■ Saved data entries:
┄┄┄┄┄┄┄┄┄┄

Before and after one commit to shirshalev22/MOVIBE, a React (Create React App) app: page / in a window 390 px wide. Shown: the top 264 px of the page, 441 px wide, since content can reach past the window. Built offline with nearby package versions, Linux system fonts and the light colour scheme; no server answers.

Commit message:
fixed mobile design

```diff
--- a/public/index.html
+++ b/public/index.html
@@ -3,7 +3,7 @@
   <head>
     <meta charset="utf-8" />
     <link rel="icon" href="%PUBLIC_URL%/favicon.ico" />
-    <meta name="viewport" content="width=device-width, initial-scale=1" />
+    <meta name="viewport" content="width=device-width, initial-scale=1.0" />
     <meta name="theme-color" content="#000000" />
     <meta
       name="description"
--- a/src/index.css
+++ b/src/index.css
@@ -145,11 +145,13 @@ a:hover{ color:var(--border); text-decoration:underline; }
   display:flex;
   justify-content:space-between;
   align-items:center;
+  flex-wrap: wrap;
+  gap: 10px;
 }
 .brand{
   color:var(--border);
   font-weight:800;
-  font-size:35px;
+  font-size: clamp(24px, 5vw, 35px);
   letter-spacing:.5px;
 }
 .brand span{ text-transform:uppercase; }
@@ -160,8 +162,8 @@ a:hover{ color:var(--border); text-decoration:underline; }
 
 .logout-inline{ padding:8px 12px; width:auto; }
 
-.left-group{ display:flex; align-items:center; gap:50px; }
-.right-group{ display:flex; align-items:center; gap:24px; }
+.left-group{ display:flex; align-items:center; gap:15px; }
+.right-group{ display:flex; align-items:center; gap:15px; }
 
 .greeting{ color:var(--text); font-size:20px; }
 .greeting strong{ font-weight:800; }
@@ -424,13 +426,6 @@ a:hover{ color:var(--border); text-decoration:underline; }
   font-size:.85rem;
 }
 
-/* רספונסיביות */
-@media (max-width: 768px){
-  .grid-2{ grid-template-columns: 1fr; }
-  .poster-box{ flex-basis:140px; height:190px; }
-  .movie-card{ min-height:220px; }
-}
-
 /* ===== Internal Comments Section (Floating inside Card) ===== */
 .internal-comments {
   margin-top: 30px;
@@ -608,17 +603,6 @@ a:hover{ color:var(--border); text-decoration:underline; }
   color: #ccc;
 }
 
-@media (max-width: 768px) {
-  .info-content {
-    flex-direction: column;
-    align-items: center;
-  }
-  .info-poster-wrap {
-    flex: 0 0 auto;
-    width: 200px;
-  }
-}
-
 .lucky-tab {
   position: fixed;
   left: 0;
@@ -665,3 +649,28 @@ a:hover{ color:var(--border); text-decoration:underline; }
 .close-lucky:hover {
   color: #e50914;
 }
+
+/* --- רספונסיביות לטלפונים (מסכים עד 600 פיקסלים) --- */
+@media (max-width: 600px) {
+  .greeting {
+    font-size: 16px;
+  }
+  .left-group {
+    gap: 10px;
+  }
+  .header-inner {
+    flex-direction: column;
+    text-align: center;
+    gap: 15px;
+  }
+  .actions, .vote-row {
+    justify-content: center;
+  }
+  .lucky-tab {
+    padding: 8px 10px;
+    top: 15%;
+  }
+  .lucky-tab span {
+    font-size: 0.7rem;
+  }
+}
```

┄┄┄┄┄┄┄┄┄┄

■ Exercise objective: List every line above that holds the word "fixed".

■ Task answer:
fixed mobile design
   position: fixed;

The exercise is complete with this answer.